> _TASK DESCRIPTION_
In the entries that follow, find the word "York" and report each line it is on.

> _INFORMATION_
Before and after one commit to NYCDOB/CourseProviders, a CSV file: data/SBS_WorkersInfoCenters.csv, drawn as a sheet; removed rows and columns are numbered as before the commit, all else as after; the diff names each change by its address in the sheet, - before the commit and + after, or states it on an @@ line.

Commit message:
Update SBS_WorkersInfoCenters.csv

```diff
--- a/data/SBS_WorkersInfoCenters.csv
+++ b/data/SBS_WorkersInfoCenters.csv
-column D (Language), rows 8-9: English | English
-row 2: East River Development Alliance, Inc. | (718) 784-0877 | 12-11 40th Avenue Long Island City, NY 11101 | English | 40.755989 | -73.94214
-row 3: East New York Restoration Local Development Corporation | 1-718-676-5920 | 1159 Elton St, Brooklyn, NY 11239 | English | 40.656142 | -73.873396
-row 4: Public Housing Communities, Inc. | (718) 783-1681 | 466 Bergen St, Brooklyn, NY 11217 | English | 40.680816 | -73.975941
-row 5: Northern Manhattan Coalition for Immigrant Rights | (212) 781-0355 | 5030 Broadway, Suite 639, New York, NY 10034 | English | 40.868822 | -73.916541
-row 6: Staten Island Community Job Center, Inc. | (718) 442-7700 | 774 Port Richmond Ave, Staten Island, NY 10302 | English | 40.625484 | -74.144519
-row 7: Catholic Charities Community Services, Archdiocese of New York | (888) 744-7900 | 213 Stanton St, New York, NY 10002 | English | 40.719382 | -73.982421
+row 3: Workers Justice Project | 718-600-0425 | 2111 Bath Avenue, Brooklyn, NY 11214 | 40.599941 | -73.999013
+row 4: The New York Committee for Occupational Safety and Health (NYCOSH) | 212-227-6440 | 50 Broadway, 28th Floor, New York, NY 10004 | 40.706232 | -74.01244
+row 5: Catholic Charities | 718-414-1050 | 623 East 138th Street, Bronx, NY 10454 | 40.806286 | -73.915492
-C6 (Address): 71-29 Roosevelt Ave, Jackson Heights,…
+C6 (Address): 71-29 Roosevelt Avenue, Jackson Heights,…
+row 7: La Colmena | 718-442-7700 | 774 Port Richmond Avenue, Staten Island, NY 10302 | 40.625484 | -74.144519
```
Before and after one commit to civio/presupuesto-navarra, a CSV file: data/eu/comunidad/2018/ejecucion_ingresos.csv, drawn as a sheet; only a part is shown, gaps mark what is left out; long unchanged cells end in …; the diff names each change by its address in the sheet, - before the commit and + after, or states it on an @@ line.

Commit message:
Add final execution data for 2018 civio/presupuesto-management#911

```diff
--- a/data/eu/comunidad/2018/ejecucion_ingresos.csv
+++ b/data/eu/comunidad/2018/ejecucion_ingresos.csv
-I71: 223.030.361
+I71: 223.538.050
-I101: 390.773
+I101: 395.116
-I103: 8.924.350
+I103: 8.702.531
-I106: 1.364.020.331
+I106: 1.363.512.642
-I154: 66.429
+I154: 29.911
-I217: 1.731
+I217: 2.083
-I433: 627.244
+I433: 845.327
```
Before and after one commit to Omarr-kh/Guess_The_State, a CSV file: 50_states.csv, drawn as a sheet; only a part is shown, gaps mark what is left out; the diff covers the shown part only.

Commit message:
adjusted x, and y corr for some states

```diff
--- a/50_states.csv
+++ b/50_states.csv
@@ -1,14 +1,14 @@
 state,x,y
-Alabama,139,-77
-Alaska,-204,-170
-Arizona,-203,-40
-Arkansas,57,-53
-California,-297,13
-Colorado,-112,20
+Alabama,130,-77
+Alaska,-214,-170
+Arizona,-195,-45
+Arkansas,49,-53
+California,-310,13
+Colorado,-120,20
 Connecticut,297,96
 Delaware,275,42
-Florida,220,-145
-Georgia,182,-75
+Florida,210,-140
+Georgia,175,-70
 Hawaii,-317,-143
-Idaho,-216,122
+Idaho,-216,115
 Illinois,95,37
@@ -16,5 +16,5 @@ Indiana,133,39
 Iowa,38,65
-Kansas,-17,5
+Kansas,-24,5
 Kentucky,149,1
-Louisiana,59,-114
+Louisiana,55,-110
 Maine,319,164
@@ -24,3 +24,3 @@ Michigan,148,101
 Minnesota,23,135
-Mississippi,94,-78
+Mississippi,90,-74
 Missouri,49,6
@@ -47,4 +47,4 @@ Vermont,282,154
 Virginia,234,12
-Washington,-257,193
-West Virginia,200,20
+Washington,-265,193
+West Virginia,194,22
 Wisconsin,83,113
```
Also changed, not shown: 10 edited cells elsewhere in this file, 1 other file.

> _TASK ANSWER_
-row 3: East New York Restoration Local Development Corporation | 1-718-676-5920 | 1159 Elton St, Brooklyn, NY 11239 | English | 40.656142 | -73.873396
-row 5: Northern Manhattan Coalition for Immigrant Rights | (212) 781-0355 | 5030 Broadway, Suite 639, New York, NY 10034 | English | 40.868822 | -73.916541
-row 7: Catholic Charities Community Services, Archdiocese of New York | (888) 744-7900 | 213 Stanton St, New York, NY 10002 | English | 40.719382 | -73.982421
+row 4: The New York Committee for Occupational Safety and Health (NYCOSH) | 212-227-6440 | 50 Broadway, 28th Floor, New York, NY 10004 | 40.706232 | -74.01244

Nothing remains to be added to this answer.